It seems counter-intuitive, ignorant or even vicious, but it is just pure terror and self-protection. Faced with a situation where they could just as easily be the victim, knowing that their hypothetical rapist will likely not be punished and that the justice system will not protect them, women often discredit the victim out of fear. Rape culture creates a horribly mutated coping mechanism based on the hope-turned-belief that a similar crime couldn't happen to you, so long as you follow an arbitrary set of societal rules designed to both subjugate and protect.
This same phenomenon probably occurs in the micro-universe that is the BYU campus. Parents assure themselves that their daughter will never face a rape trial and Honor Code investigation simultaneously, since their daughter would never spent the night in a male's apartment. This means they will be completely safe from sexual assault. Similarly, roommates of rape victims comfort themselves by refusing to wear the type of "immodest" clothing their friend wore the night she was raped.
We should be outraged, but not surprised, to learn that Utah County Sheriff deputy Edwin Randolph submitted a rape victim's case file to the Honor Code Office, prompting an investigation of the victim. Randolph, who maintains a personal relationship with the student's rapist, claims the victim was "screwing around...when I was a BYU student, we had guys get in trouble for this stuff, so I think it's a problem."
The "stuff" Randolph refers to are false-rape accusations, the boogeyman in the night that haunts a certain type of heterosexual man — men who inexplicably believe women are out to destroy their lives after a sexual encounter. And yet, FBI reports indicate that only 2 percent to 8 percent of rape claims are unfounded. One in six women will experience rape, but men like Randolph and his contemporaries are content to deny women justice in order to protect the 2 percent of men who face a false accusation.

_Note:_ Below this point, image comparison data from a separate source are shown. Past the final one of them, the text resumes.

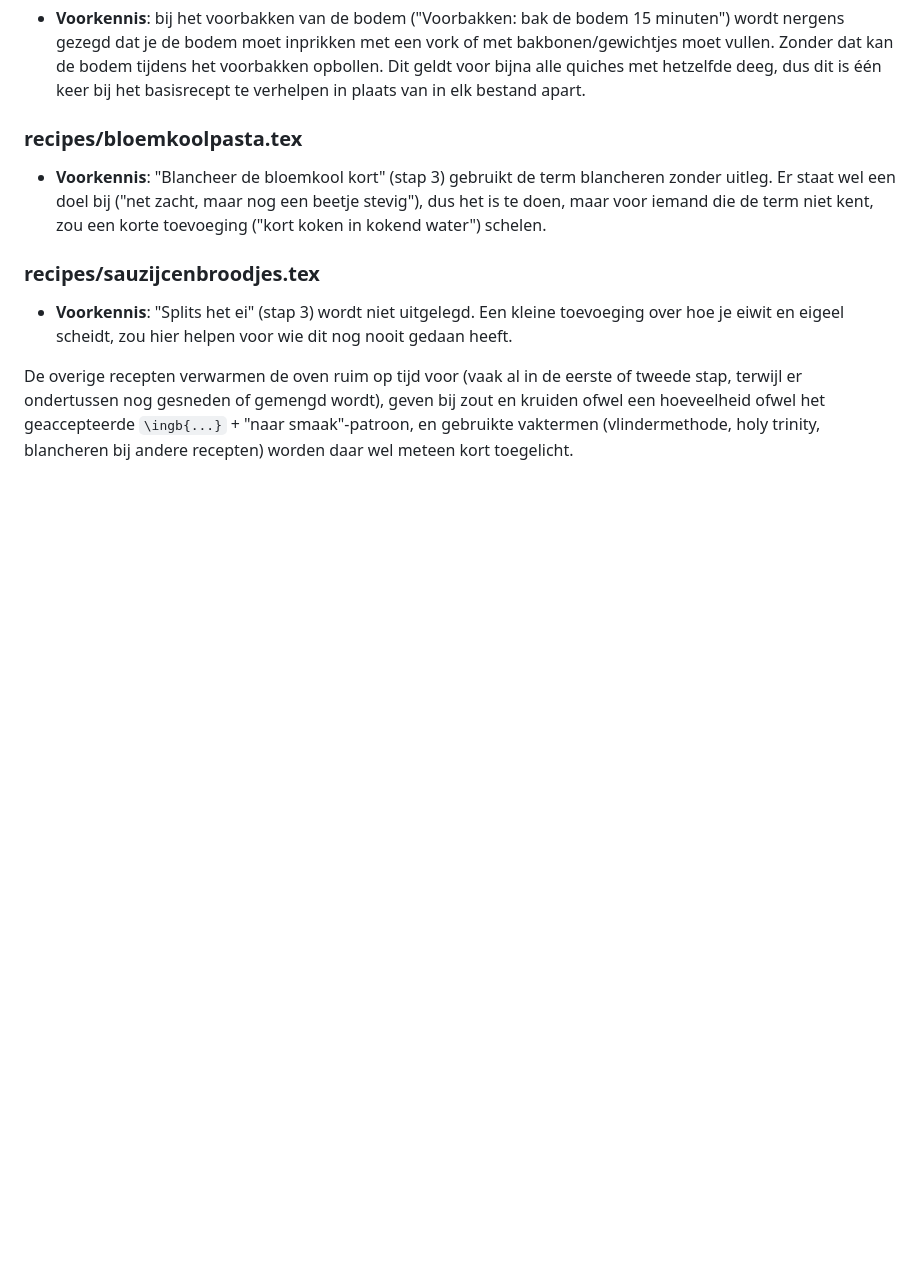
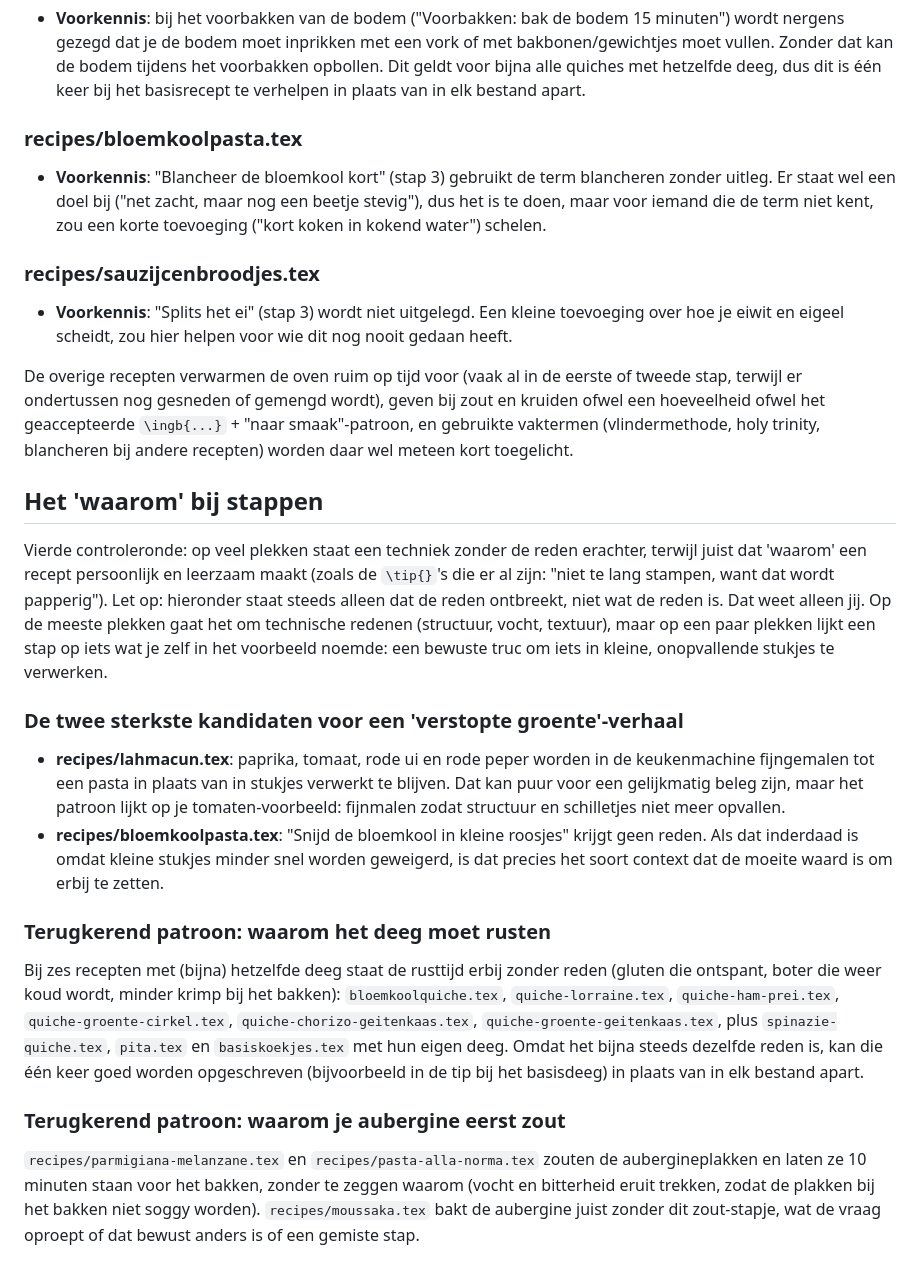
Before and after one commit to spoorcc/kookboek, a Markdown page: review.md, the part around one of its changes. Drawn GitHub-style; blank space fills up the shorter version.

Commit message:
Add 'waarom' check: missing reasoning behind technique steps

```diff
--- a/review.md
+++ b/review.md
@@ -297,3 +297,44 @@ bij zout en kruiden ofwel een hoeveelheid ofwel het geaccepteerde
 `\ingb{...}` + "naar smaak"-patroon, en gebruikte vaktermen (vlindermethode,
 holy trinity, blancheren bij andere recepten) worden daar wel meteen kort
 toegelicht.
+
+## Het 'waarom' bij stappen
+
+Vierde controleronde: op veel plekken staat een techniek zonder de reden
+erachter, terwijl juist dat 'waarom' een recept persoonlijk en leerzaam
+maakt (zoals de `\tip{}`'s die er al zijn: "niet te lang stampen, want dat
+wordt papperig"). Let op: hieronder staat steeds alleen dat de reden
+ontbreekt, niet wat de reden is. Dat weet alleen jij. Op de meeste plekken
+gaat het om technische redenen (structuur, vocht, textuur), maar op een paar
+plekken lijkt een stap op iets wat je zelf in het voorbeeld noemde: een
+bewuste truc om iets in kleine, onopvallende stukjes te verwerken.
+
+### De twee sterkste kandidaten voor een 'verstopte groente'-verhaal
+- **recipes/lahmacun.tex**: paprika, tomaat, rode ui en rode peper worden in
+  de keukenmachine fijngemalen tot een pasta in plaats van in stukjes verwerkt
+  te blijven. Dat kan puur voor een gelijkmatig beleg zijn, maar het patroon
+  lijkt op je tomaten-voorbeeld: fijnmalen zodat structuur en schilletjes niet
+  meer opvallen.
+- **recipes/bloemkoolpasta.tex**: "Snijd de bloemkool in kleine roosjes" krijgt
+  geen reden. Als dat inderdaad is omdat kleine stukjes minder snel worden
+  geweigerd, is dat precies het soort context dat de moeite waard is om erbij
+  te zetten.
+
+### Terugkerend patroon: waarom het deeg moet rusten
+Bij zes recepten met (bijna) hetzelfde deeg staat de rusttijd erbij zonder
+reden (gluten die ontspant, boter die weer koud wordt, minder krimp bij het
+bakken): `bloemkoolquiche.tex`, `quiche-lorraine.tex`, `quiche-ham-prei.tex`,
+`quiche-groente-cirkel.tex`, `quiche-chorizo-geitenkaas.tex`,
+`quiche-groente-geitenkaas.tex`, plus `spinazie-quiche.tex`, `pita.tex` en
+`basiskoekjes.tex` met hun eigen deeg. Omdat het bijna steeds dezelfde reden
+is, kan die één keer goed worden opgeschreven (bijvoorbeeld in de tip bij het
+basisdeeg) in plaats van in elk bestand apart.
+
+### Terugkerend patroon: waarom je aubergine eerst zout
+`recipes/parmigiana-melanzane.tex` en `recipes/pasta-alla-norma.tex` zouten
+de aubergineplakken en laten ze 10 minuten staan voor het bakken, zonder te
+zeggen waarom (vocht en bitterheid eruit trekken, zodat de plakken bij het
+bakken niet soggy worden). `recipes/moussaka.tex` bakt de aubergine juist
+zonder dit zout-stapje, wat de vraag oproept of dat bewust anders is of een
+gemiste stap.
+
```
Also changed, not shown: other parts of review.md (+52 -0 lines).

In the end, evidence, statistics, and human decency don't seem to matter in preventing and seeking justice for sexual assault. BYU is no different. BYU is merely reflecting (and benefiting) from a justice system and culture that extends far beyond Provo. Until we abandon our false sense of security and faith in a "just world" that does not exist, all of us, not just BYU, contribute to the victimization of women — and not just those who signed the Honor Code.
Stephanie Lauritzen teaches AP U.S. History and lives in Salt lake City.